My mother certainly fell under the gender constraints which dictated that her daughter should wear pink, but thankfully she allowed me to assert my personality and hatred of pink when I dressed in regular day to day clothing. However, I did not win the battle when it came to my yearly portrait sitting. In fact, there were SEVERAL years in which I was made to wear baby pink chiffon dresses to my portrait sitting. This was utter torture for me, because I felt like a poof of pink cotton candy, ultra-girly and completely unlike the tomboyish girl I was. My mom would point out that I would only have to wear a dreaded pink garment for a few hours, and that pink was SUCH a good color on me. Truth be told, many shades of pink flatter my complexion very well, but the mere sight of pink has always turned my stomach.

I also remember one item of clothing which was given to me one Christmas (I believe it was when I was 4 years old). The item was my first bathrobe, a baby pink, polyester quilted number which I wore for many years, until it literally began to fall apart, and of course I was thrilled. When the robe was finally retired, it was no longer a full length garment, but hit my knees. When the time came to pick out a new robe, I selected a vibrant blue robe to erase the memory of having that pink monstrosity.

Some people may regard pink as a happy, calming, comforting color, but to me, it is just plain UGLY. Even purple, which is one of my favorite colors, has to have a strong leaning away from the pink spectrum in order for me to choose it. If it’s too pink, I will opt for red or black. I look at pink and I think of Pepto-Bismol and weakness. It is very safe to assume that I will reject anything (that includes clothing, accessories, decor items, etc.) that is pink. I can guarantee that I will never have logos or merchandise which have the color pink in them.
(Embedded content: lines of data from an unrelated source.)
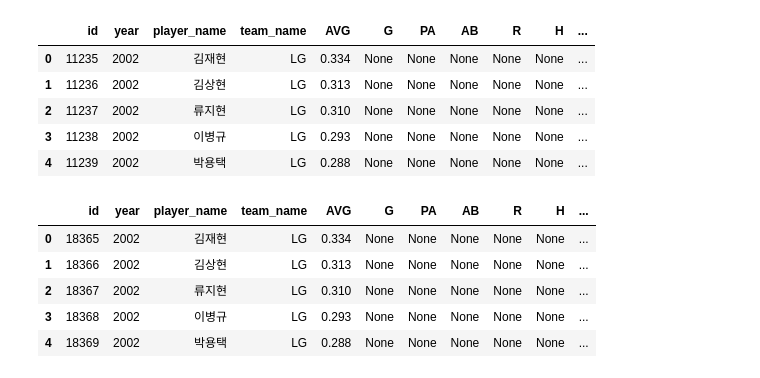
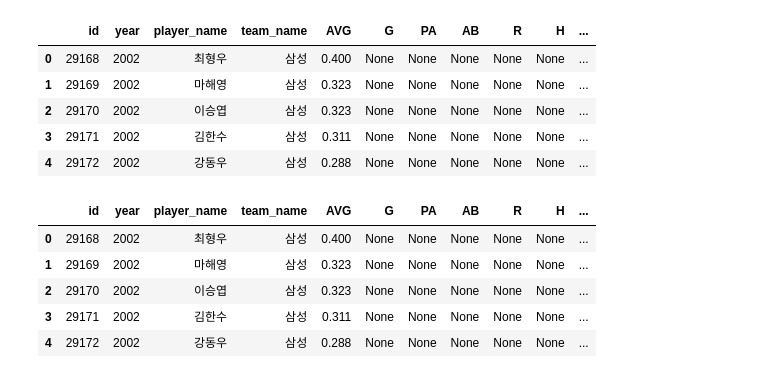
Before and after one commit to dlsdud9098/kbo_crawl, a Jupyter notebook: data_process.ipynb, the cells around one changed output. Saved outputs shown, nothing was run; the diff lists cells and outputs as text; code cells hidden in the pictures.

```diff
--- a/data_process.ipynb
+++ b/data_process.ipynb
@@ -10,37 +10,45 @@ pd.options.display.max_rows = None
 conn = pymysql.connect(host='127.0.0.1', user='apic', password='1234', db='KBODATA', charset='utf8', cursorclass=pymysql.cursors.DictCursor)
 # 통로 만들기
 cur = conn.cursor()
+# %%
+cur.execute('select * from KBO_TABLE where XBH >= 0 and year >= 2002;')
+result = cur.fetchall()
+df1 = pd.DataFrame(result)
+
+df1.head()
+# %% [output]
+|  | id | year | player_name | team_name | AVG | G | PA | AB | R | H | ... |
+| 0 | 29168 | 2002 | 최형우 | 삼성 | 0.400 | None | None | None | None | None | ... |
+| 1 | 29169 | 2002 | 마해영 | 삼성 | 0.323 | None | None | None | None | None | ... |
+| 2 | 29170 | 2002 | 이승엽 | 삼성 | 0.323 | None | None | None | None | None | ... |
+| 3 | 29171 | 2002 | 김한수 | 삼성 | 0.311 | None | None | None | None | None | ... |
+| 4 | 29172 | 2002 | 강동우 | 삼성 | 0.288 | None | None | None | None | None | ... |
 # %%
 # 첫 번째 기록창 (2002~)
 cur.execute('select * from KBO_TABLE where G >= 0 and year >= 2002;')
 result = cur.fetchall()
 df1 = pd.DataFrame(result)
 
 # 두 번째 기록창(2002~ , 다음 기록)
 cur.execute('select * from KBO_TABLE where BB >= 0 and year >= 2002;')
 result = cur.fetchall()
 df2 = pd.DataFrame(result)
 
 # 세 번째 기록창(2002~ , 세부기록)
 cur.execute('select * from KBO_TABLE where XBH >= 0 and year >= 2002;')
 result = cur.fetchall()
 df3 = pd.DataFrame(result)
 
-display(df2.head())
+# display(df1.head())
+# display(df2.head())
 display(df3.head())
 # %% [output]
 |  | id | year | player_name | team_name | AVG | G | PA | AB | R | H | ... |
-| 0 | 11235 | 2002 | 김재현 | LG | 0.334 | None | None | None | None | None | ... |
-| 1 | 11236 | 2002 | 김상현 | LG | 0.313 | None | None | None | None | None | ... |
-| 2 | 11237 | 2002 | 류지현 | LG | 0.310 | None | None | None | None | None | ... |
-| 3 | 11238 | 2002 | 이병규 | LG | 0.293 | None | None | None | None | None | ... |
-| 4 | 11239 | 2002 | 박용택 | LG | 0.288 | None | None | None | None | None | ... |
+| 0 | 29168 | 2002 | 최형우 | 삼성 | 0.400 | None | None | None | None | None | ... |
+| 1 | 29169 | 2002 | 마해영 | 삼성 | 0.323 | None | None | None | None | None | ... |
+| 2 | 29170 | 2002 | 이승엽 | 삼성 | 0.323 | None | None | None | None | None | ... |
+| 3 | 29171 | 2002 | 김한수 | 삼성 | 0.311 | None | None | None | None | None | ... |
+| 4 | 29172 | 2002 | 강동우 | 삼성 | 0.288 | None | None | None | None | None | ... |
-|  | id | year | player_name | team_name | AVG | G | PA | AB | R | H | ... |
-| 0 | 18365 | 2002 | 김재현 | LG | 0.334 | None | None | None | None | None | ... |
-| 1 | 18366 | 2002 | 김상현 | LG | 0.313 | None | None | None | None | None | ... |
-| 2 | 18367 | 2002 | 류지현 | LG | 0.310 | None | None | None | None | None | ... |
-| 3 | 18368 | 2002 | 이병규 | LG | 0.293 | None | None | None | None | None | ... |
-| 4 | 18369 | 2002 | 박용택 | LG | 0.288 | None | None | None | None | None | ... |
 # %%
 # Null값 모두 제거
 
```
Also changed, not shown: parts of 4 cells of this notebook, 2 other files.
It was difficult for me to pick an image for this blogpost because I knew it had to be pink. My hatred of pink is consistent and pervasive.

Pink is NOT for this girl!